Van Jones will accept the award in person on the main stage at the CEC’s Earth Day Festival at 3:00 p.m. on Saturday, April 20. Bill Nye will accept the award in person on the main stage at 2:00 p.m. on Sunday, April 21.
Van Jones is president and co-founder of Rebuild the Dream, a platform for bottom-up, people-powered innovations to help fix the U.S. economy. A Yale-educated attorney, Van has written two New York Times Best Sellers: The Green Collar Economy, the definitive book on green jobs, and Rebuild the Dream, a roadmap for progressives in 2012 and beyond.
Jones is the founder of Green for All, a national organization working to get green jobs to disadvantaged communities. He was the main advocate for the Green Jobs Act; signed into law by George W. Bush in 2007, the Act was the first piece of federal legislation to codify the term “green jobs.” Under the Obama administration, it has resulted in $500 million for green job training nationally.
While best known as a pioneer in the environmental movement, Van has been hard at work in social justice for nearly two decades, fashioning solutions to some of urban America’s toughest problems. He is the co-founder of two social justice organizations: the Ella Baker Center for Human Rights and Color of Change.
Among many awards and recognitions, Jones was named one of TIME Magazine’s 100 Most Influential People in the World in 2009; was the recipient of the NAACP’s Image Award; and was named Rolling Stones’ 12 Leaders who Get things Done in 2012. Jones is currently on the board of the National Resource Defense Council (NRDC).
Nye’s latest project is hosting a show on Planet Green called Stuff Happens, which is about environmentally responsible choices that consumers can make as they go about their day and their shopping. Also, you’ll see Nye in his good-natured rivalry with his neighbor Ed Begley. They compete to see who can save the most energy and produce the smallest carbon footprint. Nye has 4,000 watts of solar power and a solar-boosted hot water system.

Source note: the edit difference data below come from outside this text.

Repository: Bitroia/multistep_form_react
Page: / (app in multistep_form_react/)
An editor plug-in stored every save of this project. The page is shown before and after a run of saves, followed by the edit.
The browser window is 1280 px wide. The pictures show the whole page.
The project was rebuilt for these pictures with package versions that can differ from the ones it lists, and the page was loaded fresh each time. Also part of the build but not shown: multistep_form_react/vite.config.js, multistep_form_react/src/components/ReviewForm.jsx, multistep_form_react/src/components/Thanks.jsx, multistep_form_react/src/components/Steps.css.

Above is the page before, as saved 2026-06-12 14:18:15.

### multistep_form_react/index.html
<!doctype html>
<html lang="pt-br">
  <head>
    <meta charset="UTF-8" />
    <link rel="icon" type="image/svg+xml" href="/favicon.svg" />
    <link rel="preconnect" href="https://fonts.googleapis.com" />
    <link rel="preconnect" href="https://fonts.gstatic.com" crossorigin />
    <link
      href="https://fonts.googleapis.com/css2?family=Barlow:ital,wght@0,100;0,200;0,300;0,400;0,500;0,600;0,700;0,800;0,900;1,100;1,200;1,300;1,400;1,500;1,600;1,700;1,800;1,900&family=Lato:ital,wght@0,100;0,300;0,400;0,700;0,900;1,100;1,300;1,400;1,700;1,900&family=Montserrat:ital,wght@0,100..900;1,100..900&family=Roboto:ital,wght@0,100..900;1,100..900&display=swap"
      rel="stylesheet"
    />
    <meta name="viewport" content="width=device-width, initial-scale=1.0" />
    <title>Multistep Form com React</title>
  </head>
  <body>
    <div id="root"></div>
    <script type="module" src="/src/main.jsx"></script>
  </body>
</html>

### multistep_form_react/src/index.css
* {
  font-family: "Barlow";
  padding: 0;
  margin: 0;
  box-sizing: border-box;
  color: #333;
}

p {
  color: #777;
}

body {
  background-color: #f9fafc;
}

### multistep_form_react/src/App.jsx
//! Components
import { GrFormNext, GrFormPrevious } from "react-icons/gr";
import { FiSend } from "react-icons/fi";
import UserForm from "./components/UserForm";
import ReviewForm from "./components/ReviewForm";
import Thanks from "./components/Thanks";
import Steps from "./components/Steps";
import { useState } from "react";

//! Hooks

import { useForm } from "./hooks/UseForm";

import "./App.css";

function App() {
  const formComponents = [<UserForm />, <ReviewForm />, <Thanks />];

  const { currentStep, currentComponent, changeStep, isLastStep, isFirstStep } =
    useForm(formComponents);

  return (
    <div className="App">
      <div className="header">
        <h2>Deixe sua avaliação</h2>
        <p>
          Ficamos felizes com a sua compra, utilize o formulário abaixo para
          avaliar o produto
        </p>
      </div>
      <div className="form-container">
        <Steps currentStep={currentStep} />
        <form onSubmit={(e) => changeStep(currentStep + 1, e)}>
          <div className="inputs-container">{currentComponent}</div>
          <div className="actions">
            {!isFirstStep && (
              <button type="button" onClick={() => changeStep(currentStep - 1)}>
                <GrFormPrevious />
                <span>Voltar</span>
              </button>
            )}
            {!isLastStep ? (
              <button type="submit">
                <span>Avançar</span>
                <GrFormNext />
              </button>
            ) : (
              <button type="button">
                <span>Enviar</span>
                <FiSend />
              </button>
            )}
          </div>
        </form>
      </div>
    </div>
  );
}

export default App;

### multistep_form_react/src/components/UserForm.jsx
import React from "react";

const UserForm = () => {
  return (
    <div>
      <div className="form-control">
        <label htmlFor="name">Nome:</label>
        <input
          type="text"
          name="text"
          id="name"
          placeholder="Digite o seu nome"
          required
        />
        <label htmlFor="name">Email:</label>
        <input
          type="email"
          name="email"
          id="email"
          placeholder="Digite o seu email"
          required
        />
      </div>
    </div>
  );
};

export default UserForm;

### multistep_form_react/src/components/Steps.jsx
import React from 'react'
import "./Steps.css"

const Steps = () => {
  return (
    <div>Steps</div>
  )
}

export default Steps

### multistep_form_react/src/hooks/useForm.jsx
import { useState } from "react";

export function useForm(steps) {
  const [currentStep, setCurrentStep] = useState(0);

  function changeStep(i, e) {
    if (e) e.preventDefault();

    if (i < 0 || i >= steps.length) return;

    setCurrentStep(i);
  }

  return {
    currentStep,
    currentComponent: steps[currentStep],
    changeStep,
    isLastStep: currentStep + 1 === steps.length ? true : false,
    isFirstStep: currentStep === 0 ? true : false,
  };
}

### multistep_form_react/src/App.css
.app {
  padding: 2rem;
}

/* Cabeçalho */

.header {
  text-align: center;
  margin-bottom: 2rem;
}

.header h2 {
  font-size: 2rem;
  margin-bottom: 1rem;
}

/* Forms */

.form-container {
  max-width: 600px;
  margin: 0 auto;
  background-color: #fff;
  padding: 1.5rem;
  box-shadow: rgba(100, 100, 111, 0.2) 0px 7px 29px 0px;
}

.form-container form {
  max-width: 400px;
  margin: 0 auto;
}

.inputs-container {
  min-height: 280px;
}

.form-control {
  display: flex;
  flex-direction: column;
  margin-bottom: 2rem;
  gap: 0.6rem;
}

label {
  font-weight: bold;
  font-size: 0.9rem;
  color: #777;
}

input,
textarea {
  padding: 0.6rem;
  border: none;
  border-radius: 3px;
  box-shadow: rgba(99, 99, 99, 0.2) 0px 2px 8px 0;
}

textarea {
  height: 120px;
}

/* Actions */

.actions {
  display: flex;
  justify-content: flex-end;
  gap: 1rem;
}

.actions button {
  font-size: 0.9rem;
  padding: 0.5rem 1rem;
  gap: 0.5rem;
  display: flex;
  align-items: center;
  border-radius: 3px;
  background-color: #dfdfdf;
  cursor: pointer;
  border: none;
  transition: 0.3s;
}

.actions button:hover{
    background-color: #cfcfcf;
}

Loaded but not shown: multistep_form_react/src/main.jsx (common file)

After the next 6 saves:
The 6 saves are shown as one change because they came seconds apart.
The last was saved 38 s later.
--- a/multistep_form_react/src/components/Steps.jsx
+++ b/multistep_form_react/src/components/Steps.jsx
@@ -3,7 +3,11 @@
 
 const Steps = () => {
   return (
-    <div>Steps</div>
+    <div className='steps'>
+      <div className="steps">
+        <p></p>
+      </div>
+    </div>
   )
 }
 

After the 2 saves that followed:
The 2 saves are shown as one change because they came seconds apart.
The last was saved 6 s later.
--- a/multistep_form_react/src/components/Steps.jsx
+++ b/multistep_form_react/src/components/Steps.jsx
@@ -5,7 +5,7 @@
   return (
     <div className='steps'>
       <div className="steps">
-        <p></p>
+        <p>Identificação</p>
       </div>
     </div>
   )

Begley Jr., actor, environmentalist and friend of Nye told Earth Day producers, “I would not be able to do the work that I do without good science to back it up. My greatest source of that is my friend and neighbor Bill Nye. He has an uncanny ability to present the facts, in a way that is entertaining, and easy to understand, and we are all better for knowing him.”
Nye is the host of two other currently-running television series. The 100 Greatest Discoveries which airs on the Science Channel and The Eyes of Nye which airs on PBS stations across the country.
Nye is a national spokesperson often seen and heard in the national media speaking out on behalf of the overwhelming scientific proof of manmade climate change.
While working on the Science Guy show, Bill won seven national Emmy Awards for writing, performing, and producing. The show won 18 Emmys in five years.
Earth Day Festival:
The Community Environmental Council’s 2013 Santa Barbara Earth Day Festival takes place Saturday, April, 20th from 11 a.m. to 7 p.m. and Sunday, April 21st from 11 a.m. to 6 p.m. at Alameda Park, 1400 Santa Barbara Street, Santa Barbara, CA 93101.
Widely acknowledged as the birthplace of the modern environmental movement, the festival showcases the latest in green technologies and products to the environmentally savvy of California’s Central Coast. The 2013 festival will promote the power of grassroots action in protecting and preserving the environment, with specific resources for reducing the use of fossil fuels. CEC’s Santa Barbara Earth Day Festival is FREE for attendees. The festival will include the annual Green Car Show containing the largest collection of efficient and alternative fueled vehicles between Los Angeles and San Francisco and a Clean Tech Pavilion offering up products, services, and processes that rely on renewable materials and energy to reduce emissions and waste. In addition, the festival will feature approximately 250 exhibitors, some selling goods and services in the EcoMarketplace.
Santa Barbara Earth Day History: In the wake of the devastating 1969 oil spill off Santa Barbara’s shores, a group of local concerned citizens began talking about a different way of looking at environmental systems. Over the next few years, around the country the environmental movement was born – including the Community Environmental Council, which was incorporated in the spring of 1970. During that time, Senator Gaylord Nelson visited Santa Barbara to view the damage from the oil spill. When he returned to Washington, D.C., he introduced a bill designating April 22 as a national day to celebrate the earth. In CEC’s first act as a newly established non-profit, it hosted one of the first Earth Day celebrations in the country in 1970.
About the Community Environmental Council
Since 1970, CEC has led the Santa Barbara region – and at times California and the nation – in creative solutions to some of the toughest environmental problems. Today CEC is focused on eliminating the use of fossil fuels in the Central Coast region in one generation – Fossil Free by ’33. Find the CEC on the web at www.cecsb.org, on Twitter @CECSB and on Facebook at www.facebook.com/cecsb.org.